intro’d to Jane here:
..in 1996, the Eastern Band of Cherokee Indians in North Carolina’s Great Smoky Mountains opened a casino, Jane Costello, an epidemiologist at Duke University Medical School, saw an opportunity.
What precisely did the income change? Ongoing interviews with both parents and children suggested one variable in particular.
The money, which amounted to between one-third and one-quarter of poor families’ income at one point, seemed to
improve parenting quality.
Mostly, though, the energy once spent fretting over such things was freed up. That “helps parents be better parents,” she said.
A parallel study at the University of North Carolina at Chapel Hill also highlights the insidious effect of poverty on parenting. The Family Life Project, now in its 11th year, has followed nearly 1,300 mostly poor rural children in North Carolina and Pennsylvania from birth.
Early-life stress and poverty correlated with a shrunken hippocampus and amygdala, brain regions important for memory and emotional well-being, respectively. Again, parental nurturing seemed to protect children somewhat.
When it came to hippocampal volume in particular, parental warmth mattered more than material poverty.
Yet in observational human studies, it’s difficult to rule out the possibility that the unwell become poor, or that some primary deficiency stresses, impoverishes and sickens. This very uncertainty is one reason, in fact, that Professor Costello’s findings are so intriguing, however modest her study size. A naturally occurring intervention ameliorated psychiatric outcomes. A cash infusion in childhood seemed to lower the risk of problems in adulthood. That suggests that poverty makes people unwell, and that meaningful intervention is relatively simple.
But if giving poor families with children a little extra cash not only helps them, but also saves society money in the long run, then, says Professor Costello, withholding the help is something other than rational.
I run the Center for Developmental Epidemiology in conjunction with Adrian Angold. The Center brings together researchers from different disciplines in order to advance our understanding of the origins, course, and prevention of mental illness across the life course. My own program of empirical and theoretical work is designed to integrate developmental science and epidemiology, with the goal of improving the understanding, treatment, and prevention of psychiatric disorders in childhood and adolescence. I am also associate director of research at Duke’s Center for Child and Family Policy.

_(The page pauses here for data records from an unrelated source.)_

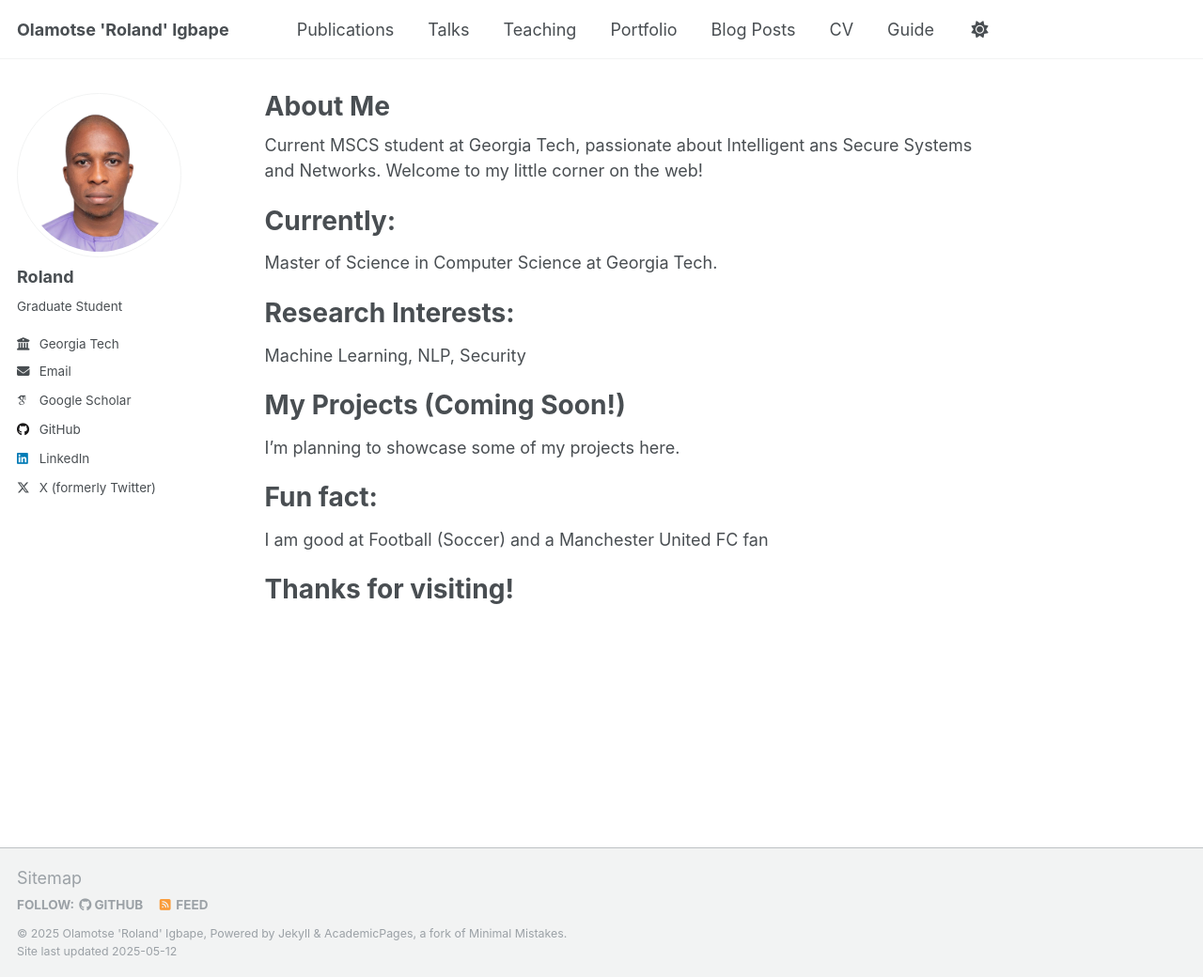
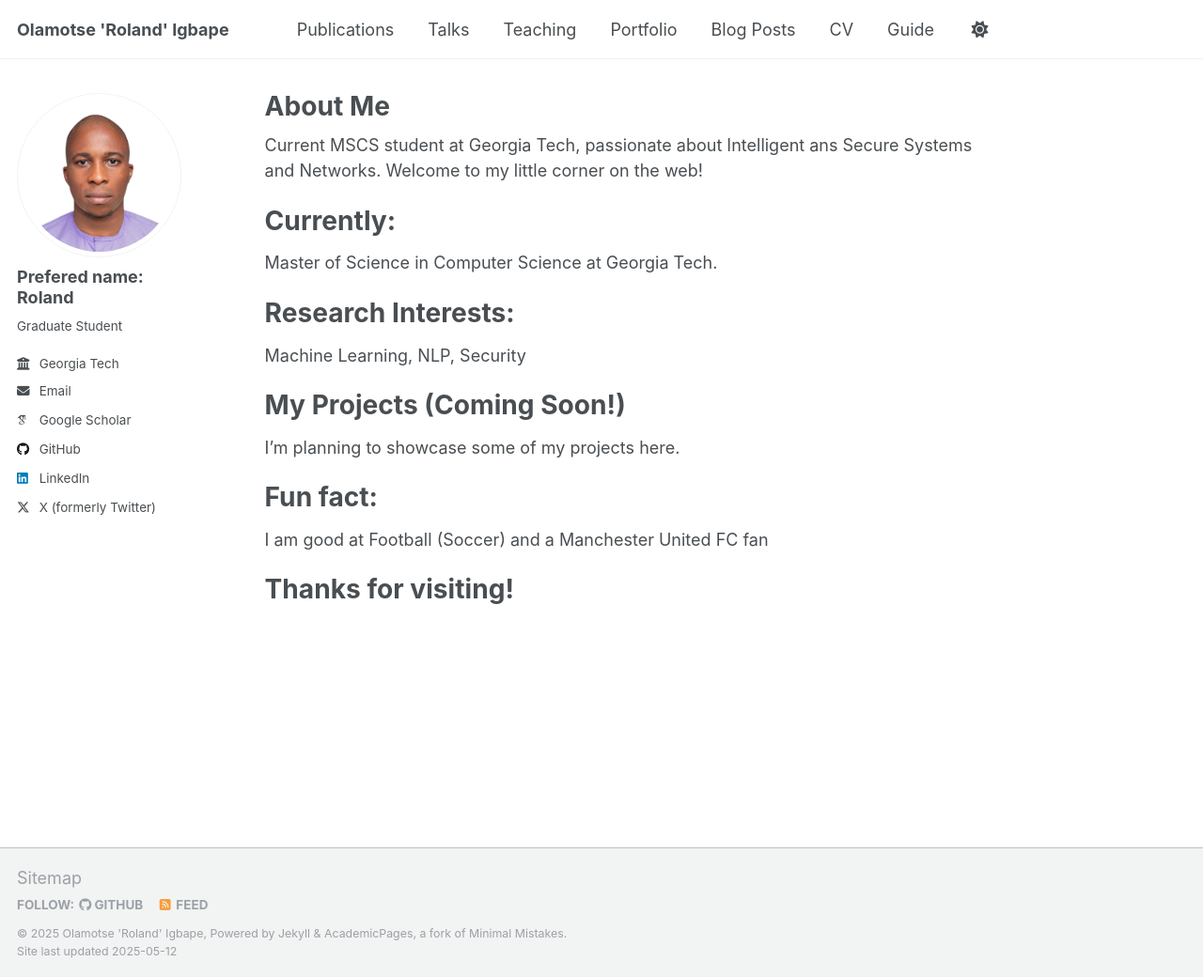
Before and after one commit to oigbape/oigbape.github.io, a Jekyll site: the page built from _pages/about.md, in a window 1280 px wide and 1040 px high. Shown: the whole window at 94% size. Built offline with Jekyll 4.4.1, drawn with Linux system fonts in a browser that asks for light colours; some web fonts are replaced.

Commit message:
Update _config.yml

```diff
--- a/_config.yml
+++ b/_config.yml
@@ -23,7 +23,7 @@ repository               : "oigbape/oigbape.github.io"
 author:
   # Biographic information
   avatar           : "profile.png"
-  name             : "Roland"
+  name             : "Prefered name: Roland"
   pronouns         : # example: "she/her"
   bio              : "Graduate Student"
   location         : #"Shenzhen"
```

In my work as an epidemiologist, I use data sets available through the Center for Developmental Epidemiology to develop a model of child psychopathology that will help us to integrate findings about the causes of mental illness (“etiologic epidemiology”) with a better understanding of risk factors and the options for prevention (“public health epidemiology”). An important aim is to use findings from this work as the basis for developing a set of propositions about how public health can use a primary care/primary prevention model to improve the emotional and behavioral development of children.

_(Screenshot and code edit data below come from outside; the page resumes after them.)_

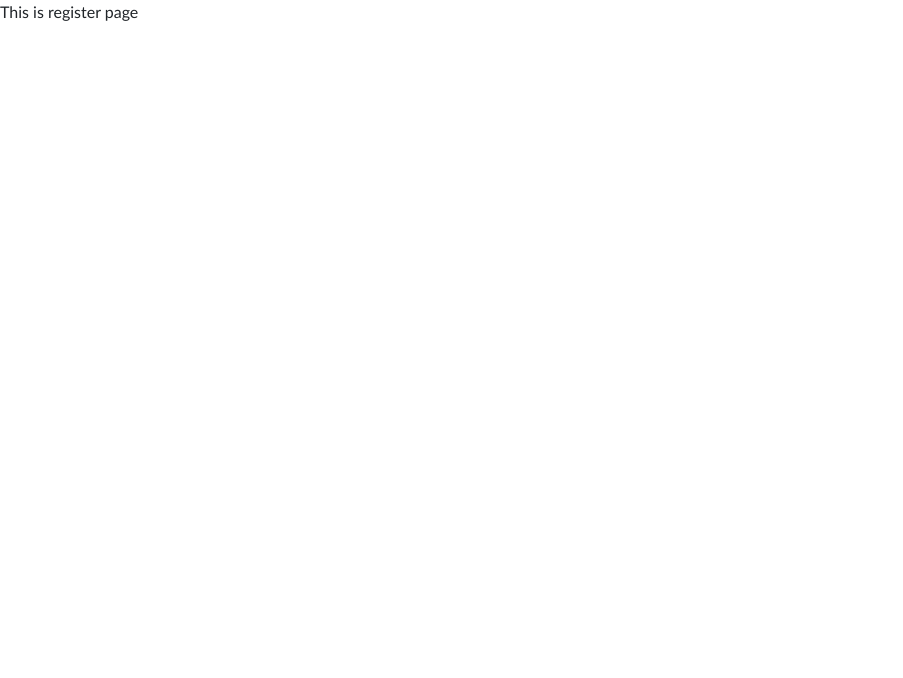
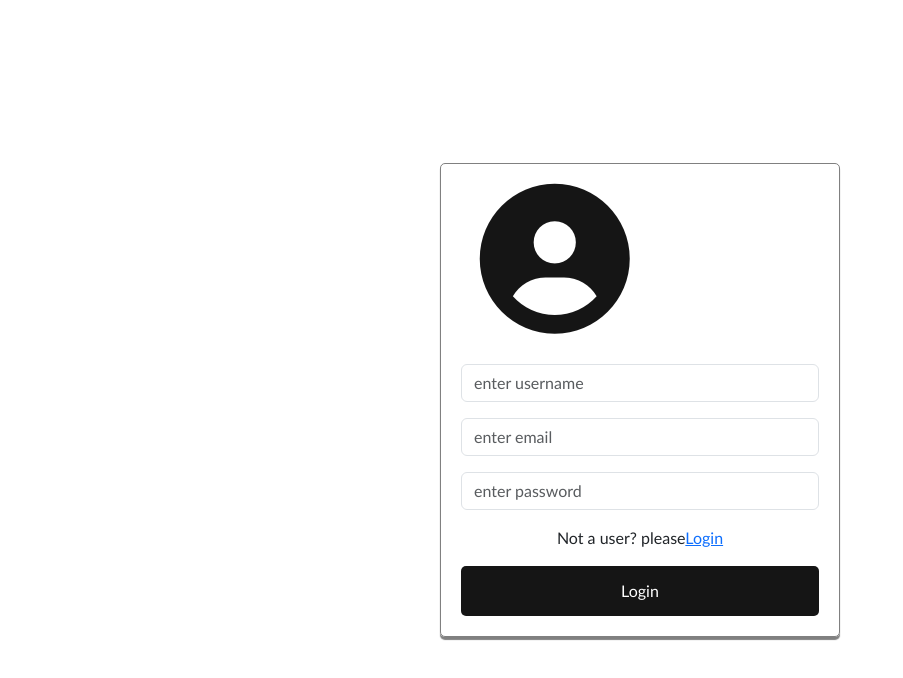
Before and after one commit to JoshiNirdesh/to_do_list_mern, a React (Vite) app in the folder frontend/: page /register in a window 1280 px wide. Shown: the top 678 px of the page, without its empty margins (0-903 px from the left). Built offline with nearby package versions, Linux system fonts and the light colour scheme.

Commit message:
register page

```diff
--- a/frontend/src/components/Register.jsx
+++ b/frontend/src/components/Register.jsx
@@ -1,11 +1,49 @@
-import React from 'react'
+import React, { useState } from 'react'
+import { Link } from 'react-router-dom'
+import "./login.css"
 
 const Register = () => {
-  return (
-    <div>
-      This is register page
-    </div>
-  )
-}
+  const [email,setEmail]=useState("");
+    const[password,setPassword]=useState("");
+    const [username,setUsername]=useState("");
+
+      const registerHandler = (e)=>{
+          try {
+              e.preventDefault()
+              alert(`Login Data ${email} ${password}`);
+          } catch (error) {
+              console.log(error);
+
+          }
+      }
+    return (
+     <div className="form-container">
+      <div className="form">
+          <div className="mb-3">
+              <i className='fa-solid fa-circle-user'></i>
+          </div>
+            <div className="mb-3">
+              <input type="text" className='form-control'
+              placeholder='enter username' value={username} onChange={(e)=>setUsername(e.target.value)} />
+          </div>
+          <div className="mb-3">
+              <input type="email" className='form-control'
+              placeholder='enter email' value={email} onChange={(e)=>setEmail(e.target.value)} />
+          </div>
+            <div className="mb-3">
+              <input type="password" className='form-control'
+              placeholder='enter password' calue={password} onChange={(e)=>setPassword(e.target.value)} />
+          </div>
+          <div className="form-bottom">
+              <p className='text-center'>
+                  Not a user? please
+                  <Link to="/login">Login</Link>
+              </p>
+              <button type='submit' className='login-btn' onClick={registerHandler}>Login</button>
+          </div>
+      </div>
+     </div>
+    )
+  }
 
 export default Register
```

A Public Health Approach to Depression on Campuses
Panel discussion held at the 2011 Depression on College Campuses Conference
Kenneth Warner, PhD, Avedis Donabedian Distinguished University Professor of Public Health and Professor, Department of Health Management and Policy, University of Michigan School of Public Health
William Beardslee, MD, Gardner/Monks Professor of Child Psychiatry, Harvard Medical School; Director, Baer Prevention Initiatives, Department of Psychiatry, Children`s Hospital Boston
E. Jane Costello, PhD, Co-Director, Center for Developmental Epidemiology, Duke University Health System; Professor, Department of Psychiatry and Behavioral Sciences, Duke University School of Medicine
Jane starts at 7:15 (brief intro of cherokee study)
epidemiologist: study of patterns of disease in time and space, what we can learn from those patterns to first prevent and then treat disease… want to talk about those patterns, esp patterns in time..
question here – impact of going to college on depression – compare to cherokee study because there are too few study that track over time
two types of programs.. look very different
universal prevention – seat belts – clean water
target (high risk) preventions – children whose parents have died/divorced
13:40 – starts talking about nc cherokee study
17 min – people who went to college and didn’t complete degree – most depressed over time
25 min – need to make an impact on early childhood depression (if we want people to attend/complete college)
wishing it wasn’t focused on college..
1:07 – increase in depression over years is popular myth?…. from 1960 – there is only evidence to show – there has been no change?
1:09:15 – i think it’s most unethical to screen people for a condition if you don’t have the services in place to treat them
most obvious prenatal intervention: every child is a welcome child
screening is not diagnosis
1:13 – preventive measures are universal – for different problems..
1:18:40 – suicide – interaction between violence and suicide – of 1400 kids 23 have died..in the course of this study – hard to distinguish between homicide and suicide…
things don’t happen in a vacuum..so we need to address prevention et al.. accordingly…
policy and environmental interventions – more reach..?
what we can do for individual family interventions – in a wide spread basis – in a cost effective manner.. to achieve what we know is possible..
unconditional basic income – ness